    I think these vehicles have their niche, and it’s a good that they’re continuing to find it. I’m also very glad that they’re no longer the only electric cars you can buy!

    • I Agree – The main problem with these “golf Carts” is that they are slow compared to normal driving. Take them on any normal road and you’ll cause a real traffic jam. So, they’re good for enclosed areas (college campus, private land etc), but useless for going across town.

    • Exactly. Used EVs are the thing that’s finally going to bury NEVs. Used i-MiEVs are going for anywhere between $6K and $9K now. The medium and high end car buyer isn’t interested, but someone who is contemplating a new NEV in the $4K range should be paying attention.

  • Please someone get PV Panel to convert 99.1% light falling into Electricity. Alongwith that please convert Infra Red and Ultra Violet as well.

    • God won’t let us. Getting 99.1% efficiency is, as far as we know, impossible. Maybe we’ll get up to 80% or even higher some day, somehow, but not with silicon PV which is the most commonly used sort.

      A single layer of silicon PV can’t do better than 33% eficiency and we’re not much more than two-thirds of the way there in practice.
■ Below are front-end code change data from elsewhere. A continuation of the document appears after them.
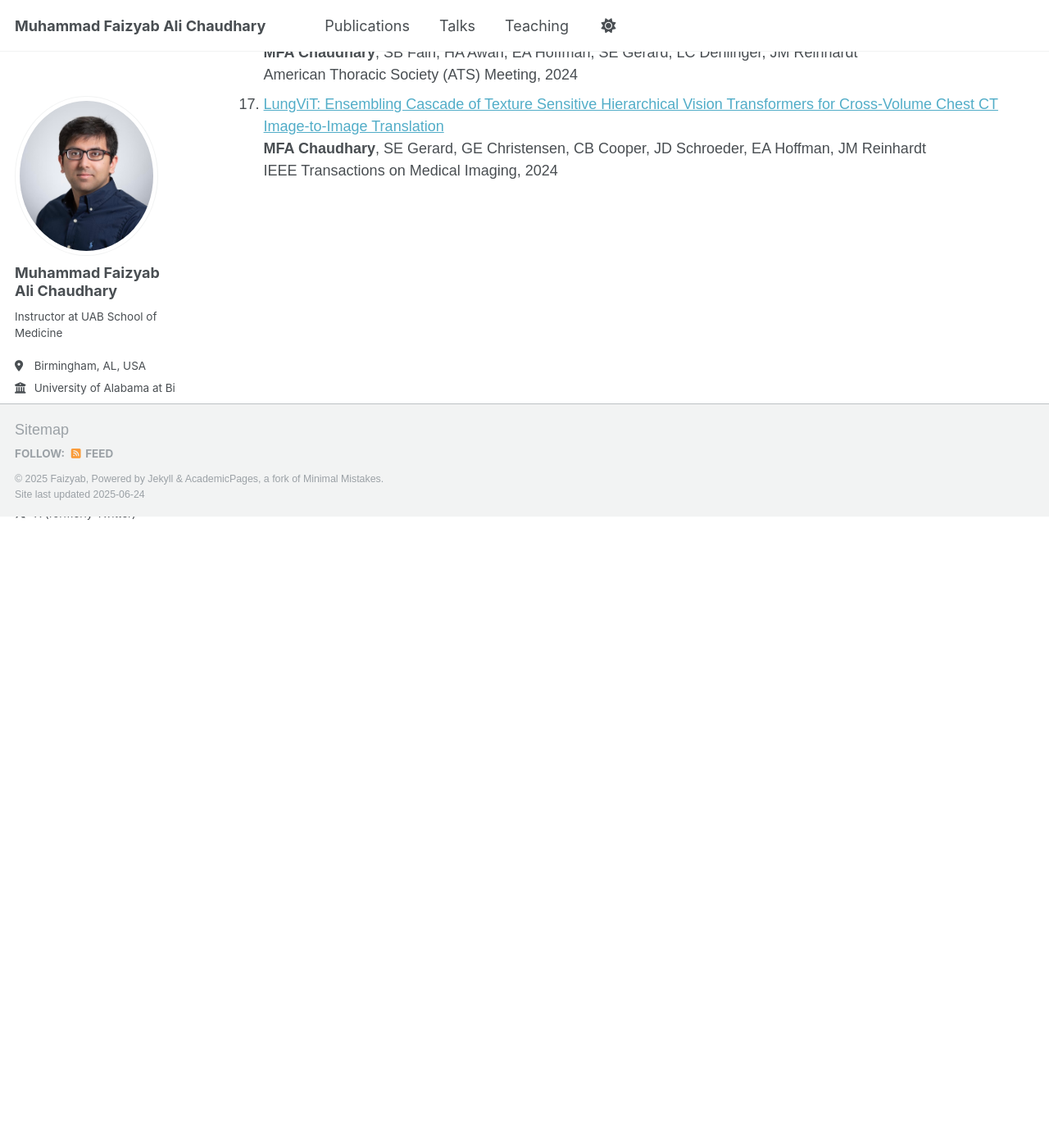
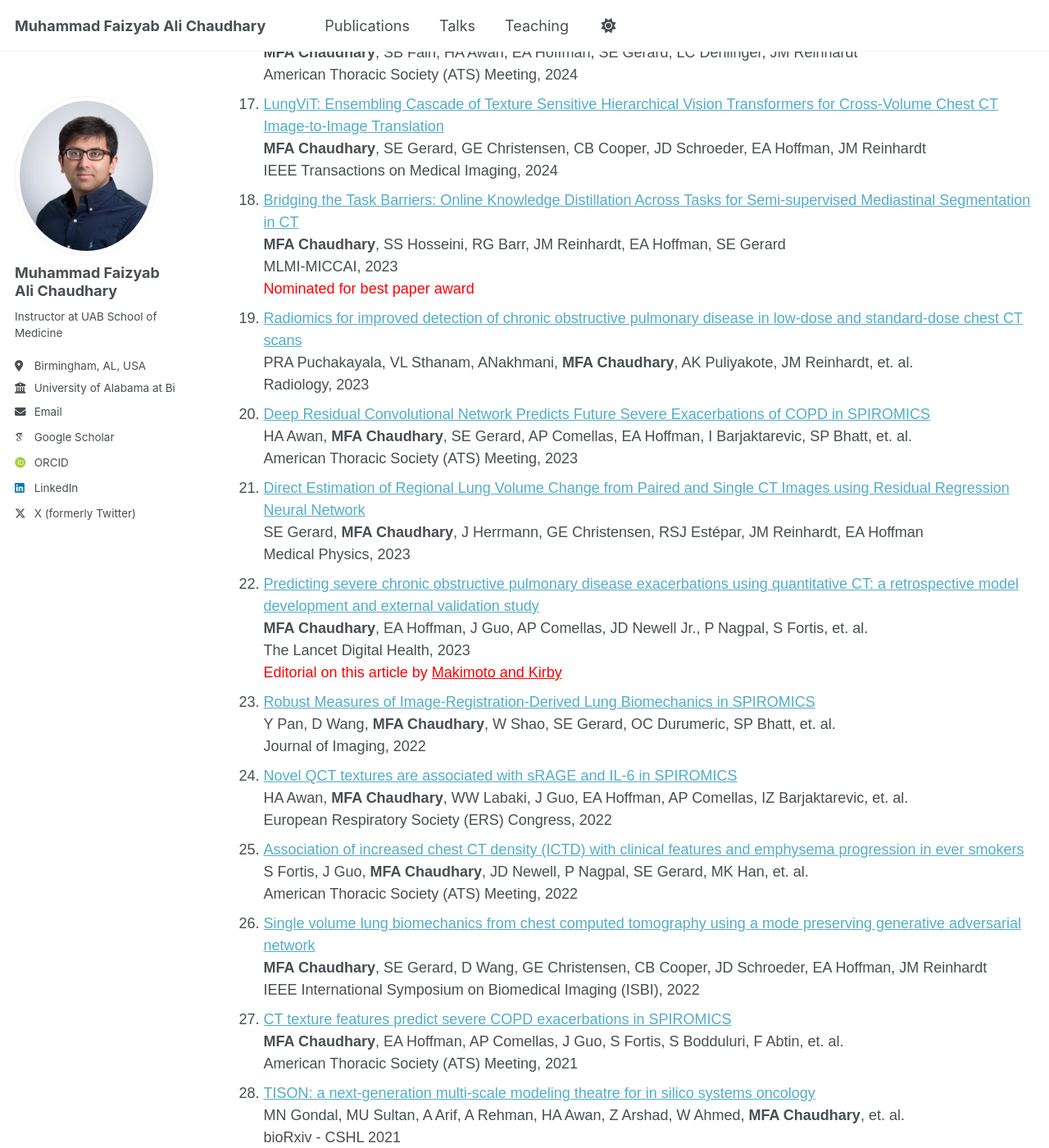
Before and after one commit to MFaizyabAli/mfaizyabali.github.io, a Jekyll site: the page built from _pages/publications.html, in a window 1280 px wide and 1400 px high, scrolled down 1632 px. Shown: the whole window at 82% size. Built offline with Jekyll 4.4.1, drawn with Linux system fonts in a browser that asks for light colours; some web fonts are replaced; before the commit the page ends 2262 px from its top, so only the background shows below that; some of the changed text lies outside the part shown.

Commit message:
Pubs all years

```diff
--- a/_pages/publications.html
+++ b/_pages/publications.html
@@ -146,6 +146,104 @@ author_profile: true
     <strong>MFA Chaudhary</strong>, SE Gerard, GE Christensen, CB Cooper, JD Schroeder, EA Hoffman, JM Reinhardt<br>
     IEEE Transactions on Medical Imaging, 2024
   </li>
+  <li>
+    <a href="https://link.springer.com/chapter/10.1007/978-3-031-45673-2_31" target="_blank">
+      Bridging the Task Barriers: Online Knowledge Distillation Across Tasks for Semi-supervised Mediastinal Segmentation in CT
+    </a><br>
+    <strong>MFA Chaudhary</strong>, SS Hosseini, RG Barr, JM Reinhardt, EA Hoffman, SE Gerard<br>
+    MLMI-MICCAI, 2023<br>
+    <span style="color:red;">Nominated for best paper award</span>
+  </li>
+  <li>
+    <a href="https://pubs.rsna.org/doi/abs/10.1148/radiol.222998" target="_blank">
+      Radiomics for improved detection of chronic obstructive pulmonary disease in low-dose and standard-dose chest CT scans
+    </a><br>
+    PRA Puchakayala, VL Sthanam, ANakhmani, <strong>MFA Chaudhary</strong>, AK Puliyakote, JM Reinhardt, et. al.<br>
+    Radiology, 2023
+  </li>
+  <li>
+    <a href="https://www.atsjournals.org/doi/pdf/10.1164/ajrccm-conference.2023.207.1_MeetingAbstracts.A3318" target="_blank">
+      Deep Residual Convolutional Network Predicts Future Severe Exacerbations of COPD in SPIROMICS
+    </a><br>
+    HA Awan, <strong>MFA Chaudhary</strong>, SE Gerard, AP Comellas, EA Hoffman, I Barjaktarevic, SP Bhatt, et. al.<br>
+    American Thoracic Society (ATS) Meeting, 2023
+  </li>
+  <li>
+    <a href="https://pubs.rsna.org/doi/abs/10.1148/radiol.222998" target="_blank">
+      Direct Estimation of Regional Lung Volume Change from Paired and Single CT Images using Residual Regression Neural Network
+    </a><br>
+    SE Gerard, <strong>MFA Chaudhary</strong>, J Herrmann, GE Christensen, RSJ Estépar, JM Reinhardt, EA Hoffman<br>
+    Medical Physics, 2023
+  </li>
+  <li>
+    <a href="https://pubs.rsna.org/doi/abs/10.1148/radiol.222998" target="_blank">
+      Predicting severe chronic obstructive pulmonary disease exacerbations using quantitative CT: a retrospective model development and external validation study
+    </a><br>
+    <strong>MFA Chaudhary</strong>, EA Hoffman, J Guo, AP Comellas, JD Newell Jr., P Nagpal, S Fortis, et. al.<br>
+    The Lancet Digital Health, 2023<br>
+    <span style="color:red;">
+    Editorial on this article by
+    <a href="https://www.thelancet.com/journals/landig/article/PIIS2589-7500(22)00237-0/fulltext" target="_blank" style="color:inherit; text-decoration:underline;">
+    Makimoto and Kirby
+    </a>
+    </span>
+  </li>
+  <li>
+    <a href="https://www.mdpi.com/2313-433X/8/11/309" target="_blank">
+      Robust Measures of Image-Registration-Derived Lung Biomechanics in SPIROMICS
+    </a><br>
+    Y Pan, D Wang, <strong>MFA Chaudhary</strong>, W Shao, SE Gerard, OC Durumeric, SP Bhatt, et. al.<br>
+    Journal of Imaging, 2022
+  </li>
+  <li>
+    <a href="https://publications.ersnet.org/content/erj/60/suppl66/4443.abstract" target="_blank">
+      Novel QCT textures are associated with sRAGE and IL-6 in SPIROMICS
+    </a><br>
+    HA Awan, <strong>MFA Chaudhary</strong>, WW Labaki, J Guo, EA Hoffman, AP Comellas, IZ Barjaktarevic, et. al.<br>
+    European Respiratory Society (ERS) Congress, 2022
+  </li>
+  <li>
+    <a href="https://www.atsjournals.org/doi/pdf/10.1164/ajrccm-conference.2022.205.1_MeetingAbstracts.A1080" target="_blank">
+      Association of increased chest CT density (ICTD) with clinical features and emphysema progression in ever smokers
+    </a><br>
+    S Fortis, J Guo, <strong>MFA Chaudhary</strong>, JD Newell, P Nagpal, SE Gerard, MK Han, et. al.<br>
+    American Thoracic Society (ATS) Meeting, 2022
+  </li>
+  <li>
+    <a href="https://ieeexplore.ieee.org/stamp/stamp.jsp?arnumber=9761490" target="_blank">
+      Single volume lung biomechanics from chest computed tomography using a mode preserving generative adversarial network
+    </a><br>
+    <strong>MFA Chaudhary</strong>, SE Gerard, D Wang, GE Christensen, CB Cooper, JD Schroeder, EA Hoffman, JM Reinhardt<br>
+    IEEE International Symposium on Biomedical Imaging (ISBI), 2022
+  </li>
+  <li>
+    <a href="https://www.atsjournals.org/doi/pdf/10.1164/ajrccm-conference.2021.203.1_MeetingAbstracts.A1122" target="_blank">
+      CT texture features predict severe COPD exacerbations in SPIROMICS
+    </a><br>
+    <strong>MFA Chaudhary</strong>, EA Hoffman, AP Comellas, J Guo, S Fortis, S Bodduluri, F Abtin, et. al.<br>
+    American Thoracic Society (ATS) Meeting, 2021
+  </li>
+  <li>
+    <a href="https://arxiv.org/pdf/2406.03583" target="_blank">
+      TISON: a next-generation multi-scale modeling theatre for in silico systems oncology
+    </a><br>
+    MN Gondal, MU Sultan, A Arif, A Rehman, HA Awan, Z Arshad, W Ahmed, <strong>MFA Chaudhary</strong>, et. al.<br>
+    bioRxiv - CSHL 2021
+  </li>
+  <li>
+    <a href="https://link.springer.com/chapter/10.1007/978-3-030-62469-9_13" target="_blank">
+      Registration-invariant biomechanical features for disease staging of COPD in SPIROMICS
+    </a><br>
+    <strong>MFA Chaudhary</strong>, Y Pan, D Wang, S Bodduluri, SP Bhatt, AP Comellas, EA Hoffman, et. al.<br>
+    TIA-MICCAI, 2020
+  </li>
+  <li>
+    <a href="https://www.nature.com/articles/s41598-018-22031-3" target="_blank">
+      ATLANTIS - Attractor landscape analysis toolbox for cell fate discovery and reprogramming
+    </a><br>
+    OS Shah, <strong>MFA Chaudhary</strong>, HA Awan, F Fatima, Z Arshad, B Amina, M Ahmed, et. al.<br>
+    Nature Scientific Reports, 2018
+  </li>
 </ol>
 
 {% include base_path %}
```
      Stacking layers on top of each other to make a multijunction cell does better, but are too expensive for normal use.

      Multijunction cells also make better use of infrared and ultraviolet light, but since most of the sun’s energy comes to use in the form of visible light, this doesn’t result in a huge improvement.
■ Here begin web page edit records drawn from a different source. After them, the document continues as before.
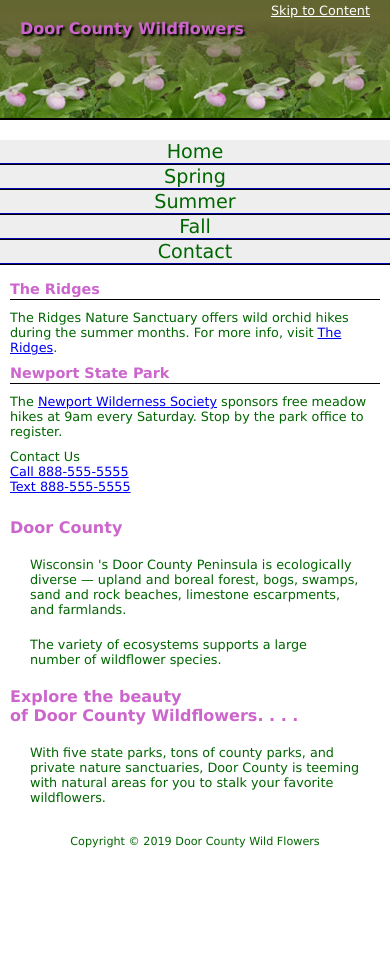
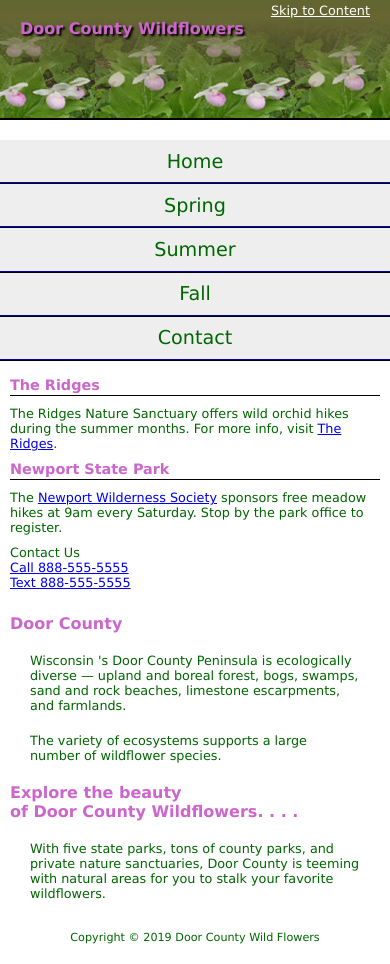
Before and after one commit to 44144-Sp22/ch7inclassnotes1-danielabreu2435, a plain HTML site: page index.html in a window 390 px wide. Before the commit the page ends 868 px from the top, so only its background shows below. Drawn offline with Linux system fonts and the light colour scheme.

Commit message:
finished ch7inclass notes

```diff
--- a/style.css
+++ b/style.css
@@ -100,7 +100,7 @@ aside h3 {padding-bottom: 2px;
 	nav, nav ul, nav li {padding: 0px;}
 	nav li {display:block;}
 	nav a {display: block;
-					padding: .0em 0;
+					padding: .5em 0;
 					border-bottom: 2px ridge #00005d;}
 	img {display: none;}
 }
```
  • I wonder what will happen when the first soccer-mom SUV run over an elder in a cart.

  • One of our favorite getaway destinations is a small town with a lot of tourist traffic. Our first trip we rented a car and it was awful. No place to park and constant gridlock. We quickly realized the people whizzing past us on bicycles, scooters and golf carts had it figured out. Our most recent trip there was about a year ago. ‘NEVs’ and golf carts were everywhere. It was much more quiet. There was much less traffic congestion and it was common to see 2 or 3 parked together in a standard auto parking space. Most were rentals by tourists and everyone, tourists & locals alike, seemed in a happier mood. My wife & I still prefer a scooter to get across town quickly (even golf carts can’t navigate the narrow alleys as well). We’ve wondered if the situation could be replicated in other, less tourist centric cities.

    The major problem we see is safety interacting with full size autos. In our vacation spot avoiding the occasional city vehicle or delivery truck is pretty easy. Real cars on the narrow city streets are rare unless they are just passing through, or don’t know any better like us the first time. I don’t think NEVs or golf carts are built to survive collisions with heavier ICE vehicles. The only way I can imagine neighborhood electric cars operating safely around where I live would be to create ICE FREE zones in and around the city.
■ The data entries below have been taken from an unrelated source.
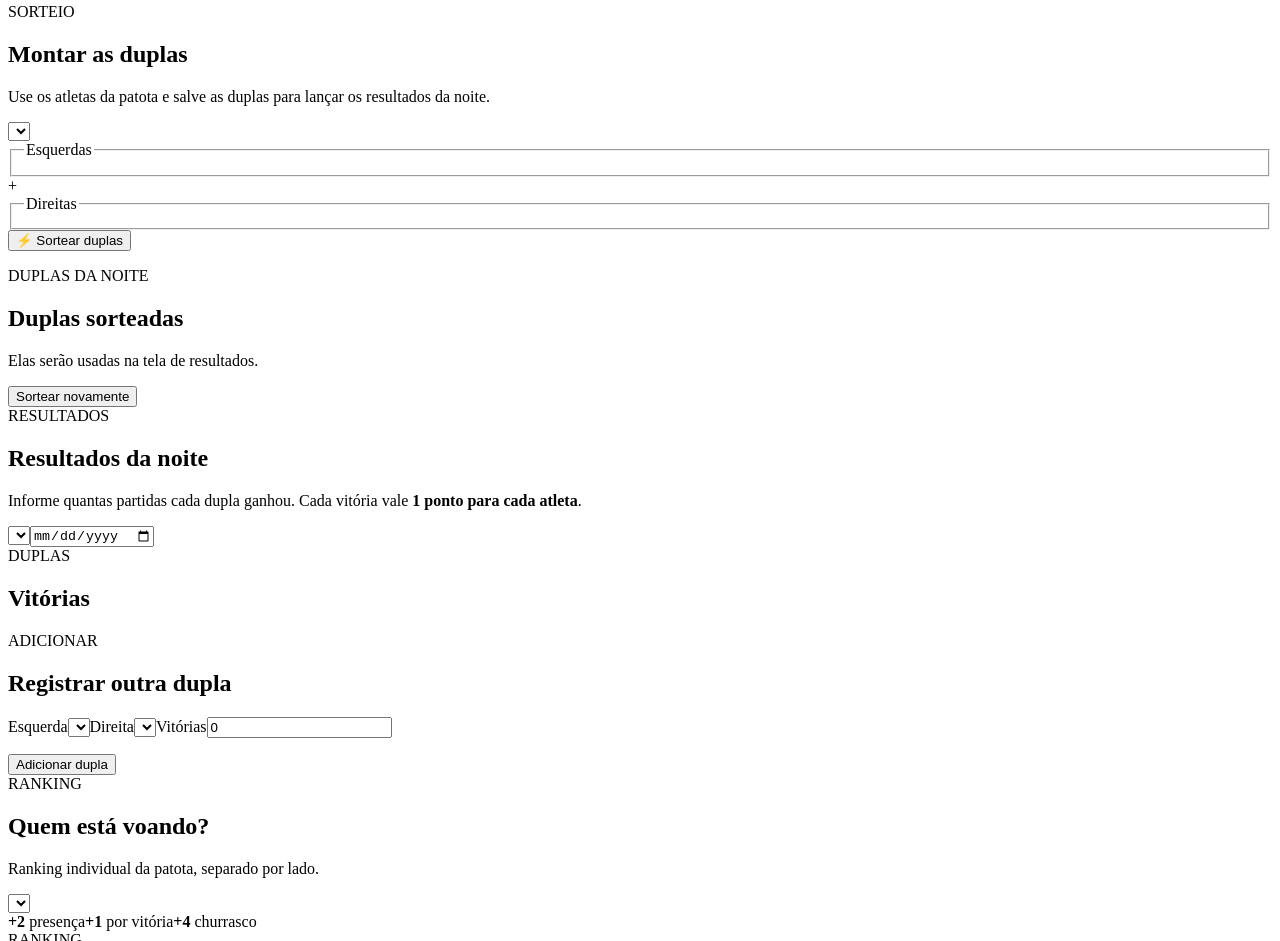
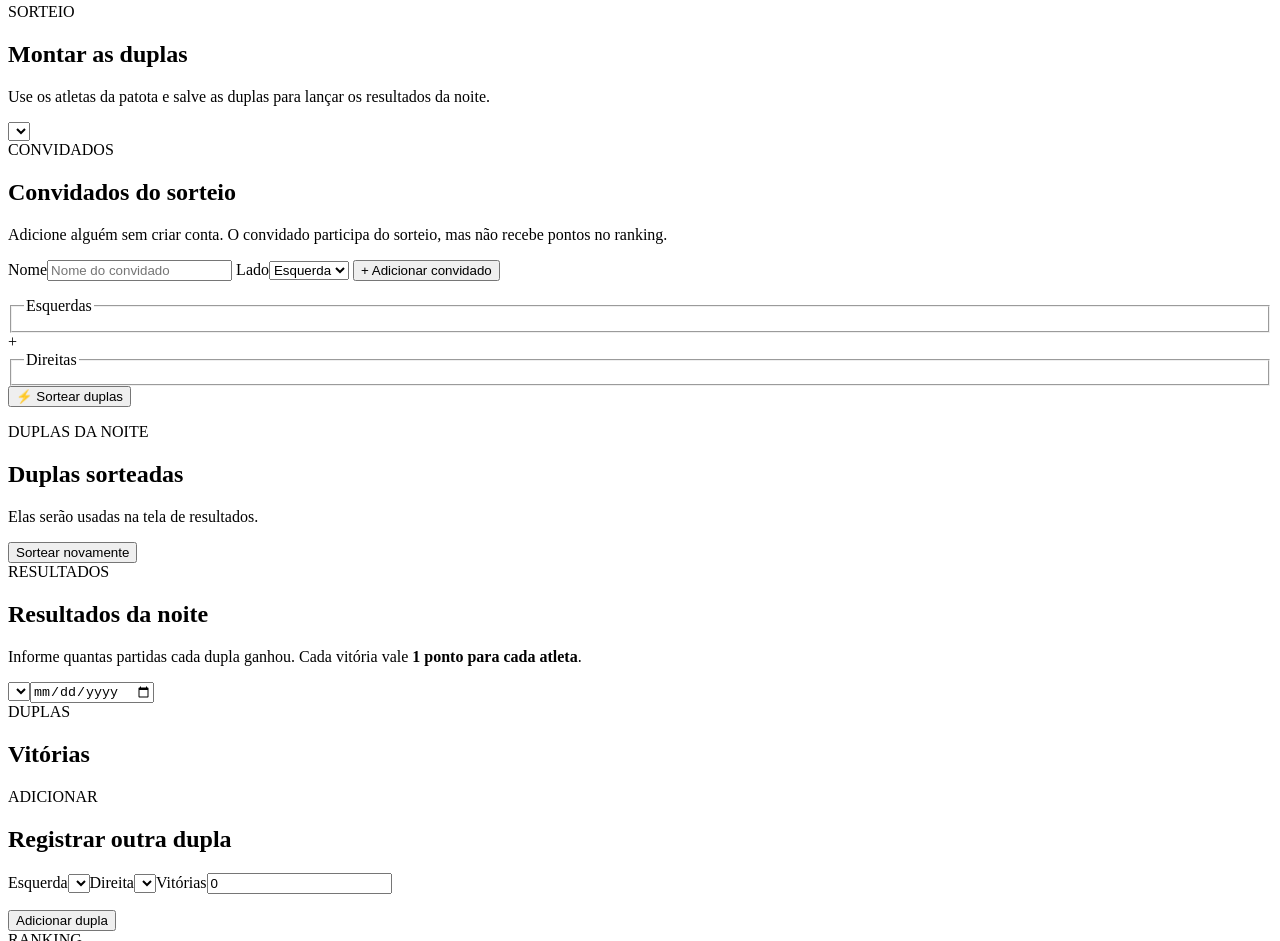
Before and after one commit to LucasVaneli/FuteMatch, a website with bundled scripts: page index.html in a window 1280 px wide. Shown: the part 2489-3430 px from the top of the page. Built offline with nearby package versions, Linux system fonts and the light colour scheme; a script that the page names is missing.

Commit message:
ui: adiciona cadastro rápido de convidados no sorteio

```diff
--- a/index.html
+++ b/index.html
@@ -205,6 +205,22 @@
         <div class="page-heading"><div><span class="section-kicker">SORTEIO</span><h1>Montar as duplas</h1><p>Use os atletas da patota e salve as duplas para lançar os resultados da noite.</p></div><select id="draw-group-select" class="page-select"></select></div>
         <div id="draw-empty" class="empty-state is-hidden"></div>
         <div id="draw-content" class="is-hidden">
+          <article id="draw-guest-panel" class="panel draw-guest-panel">
+            <div class="panel-heading">
+              <div>
+                <span class="section-kicker">CONVIDADOS</span>
+                <h2>Convidados do sorteio</h2>
+              </div>
+            </div>
+            <p class="muted">Adicione alguém sem criar conta. O convidado participa do sorteio, mas não recebe pontos no ranking.</p>
+            <form id="draw-guest-form" class="guest-form" novalidate>
+              <label><span>Nome</span><input id="draw-guest-name" type="text" maxlength="80" placeholder="Nome do convidado" /></label>
+              <label><span>Lado</span><select id="draw-guest-side"><option value="left">Esquerda</option><option value="right">Direita</option></select></label>
+              <button class="button button--secondary" type="submit">+ Adicionar convidado</button>
+            </form>
+            <p id="draw-guest-error" class="form-error"></p>
+            <div id="draw-guest-list" class="guest-list"></div>
+          </article>
           <form id="draw-form" novalidate>
             <div class="players-grid">
               <fieldset class="side-card side-card--left"><legend><span class="side-dot"></span> Esquerdas</legend><div id="left-player-options" class="player-options"></div></fieldset>
```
    Given that just driving my Leaf around middle Tennessee makes me one of the most hated individuals there could be, I don’t hold out much hope for NEVs in my part of the world. Politically it’s a dead issue with ICE drivers most places I think.

Comments are closed.